In our last number we promised to say something further on this interesting subject, and in doing so we shall call attention to one of the most remarkable pieces of impudence that has, for some time, fallen to our lot to chronicle. When we take wine with a friend, or buy it for our own use, we do so having an honest faith that it is pure ; and we should little suspect that any one would purposely attempt to deceive us, by giving or selling us that which they knew to be bad liquor ; yet we shall be obliged to doubt every wine, now that, (as many of our readers have doubtless seen,) a chemist advertises in the daily papers of this city, his "flavorings to produce, at a-moment's notice, any desired liquor." We are told that great improvements have lately been made in this branch of business, i. e., adulteration ; and in consequence, we can purchase of the aforesaid chemist a gallon or more of the essence or oil of any desired liquor, and by merely adding one barrel of pure spirits, the liquor will be manufactured, "fairly comparing with the best brands." Brandy of " four times the value of the original cost " can be thus artificially made ; and lastly, an oil for producing Catawba brandy is sold at a moderate price. These substances are all made and sold in New York, and no doubt, large quantities are consumed all over the country, the consumers imagining that they are drinking a genuine article. This craving for foreign flavor and foreign names has in a great measure ruined [the American wines as American, for, says a writer in Hunt's Merchants' Magazine, " a great evil in the manufacture of American wine consists in the endeavor to imitate foreign varieties—adulterations and all ; and it is owing to this that we have no American wine." It is asserted that there is not a solf-supporting vineyard in the United States, except the one producing Catawba ; and with the exception of one or two in California, not a fair sample of American wine. The sparkling Catawba of 1848 was a peculiar wine, having a flavor that has never been imitated, and which had not been before known ; but that is now scarce, and many inferior and adulterated varieties are passed upon the unwary for the genuine article. The only and perfect Way to discourage adulteration is to patronize and encourage home-grown wines, and accept them as such. It is very probable that, at the onset, they may be a little more expensive ; but if, by paying a little more, we can get a pure article, it is well worth the extra expense. We are afraid that if a commission was appointed to examine the liquors retailed over bars in this city alone, they would find very few quite pure. In gin would be discovered turpentine and peppermint ; in brandy, burnt sugar of the worst description, andbadspirits; whiskey would contain camphene ; port wine, infusion of logwood ; sherry, adulterated spirits called brandy, and other mixtures ; champagne would prove old gooseberry ; and claret would be difficult to examine, so multifarious would its ingredients be found. Without going any further than our own office, patents have been taken out through the Scientific American Agency for making champagne from cider, by impregnating it with carbonic acid ; and we understand that the business is not only a successful but a large one. Another, for giving to wines and spirits, by artificial means, in six months, that age and maturity which, in a natural way, many years could only bring. In fact, it is impossible to enumerate the impositions that are practised, and it is high time that some examination of the purity of eatables and drinkables was made by the authorities of every city. There is no doubt that a board of examiners, chemists, microscopists, and others, Shaving power to purchase, examine, and condemn all articles unfit for human consumption, would tend to increase the health of our cities and the honesty of dealers. Such a tribunal must some day be appointed, and the sooner the better, say we.

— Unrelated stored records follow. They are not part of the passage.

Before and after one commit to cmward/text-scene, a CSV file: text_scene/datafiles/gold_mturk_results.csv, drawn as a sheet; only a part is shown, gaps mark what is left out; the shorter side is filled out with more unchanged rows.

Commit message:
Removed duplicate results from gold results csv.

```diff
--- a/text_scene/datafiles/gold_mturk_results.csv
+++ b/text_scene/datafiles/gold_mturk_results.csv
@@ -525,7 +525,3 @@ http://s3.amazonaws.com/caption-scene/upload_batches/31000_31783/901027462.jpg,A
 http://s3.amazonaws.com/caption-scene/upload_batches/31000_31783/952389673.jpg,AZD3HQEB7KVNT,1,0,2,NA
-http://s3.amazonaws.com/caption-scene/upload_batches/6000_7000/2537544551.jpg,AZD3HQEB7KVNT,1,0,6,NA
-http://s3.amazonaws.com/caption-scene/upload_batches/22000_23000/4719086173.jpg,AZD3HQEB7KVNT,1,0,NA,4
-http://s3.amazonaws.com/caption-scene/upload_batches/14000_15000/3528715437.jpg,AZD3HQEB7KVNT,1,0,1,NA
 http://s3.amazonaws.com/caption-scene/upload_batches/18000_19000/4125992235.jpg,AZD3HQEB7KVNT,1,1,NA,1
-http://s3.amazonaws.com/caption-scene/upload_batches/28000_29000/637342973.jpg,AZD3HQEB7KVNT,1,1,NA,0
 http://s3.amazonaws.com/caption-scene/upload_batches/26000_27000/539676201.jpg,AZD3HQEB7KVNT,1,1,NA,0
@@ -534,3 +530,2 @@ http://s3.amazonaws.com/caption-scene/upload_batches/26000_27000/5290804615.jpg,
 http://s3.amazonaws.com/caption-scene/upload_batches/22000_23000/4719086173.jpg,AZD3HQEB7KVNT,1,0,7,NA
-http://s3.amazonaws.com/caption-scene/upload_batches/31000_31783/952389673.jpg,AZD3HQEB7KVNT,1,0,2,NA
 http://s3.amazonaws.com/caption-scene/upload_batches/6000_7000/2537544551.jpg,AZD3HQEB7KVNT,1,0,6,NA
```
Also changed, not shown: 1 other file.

This article was originally published with the title "Wine Adulteration"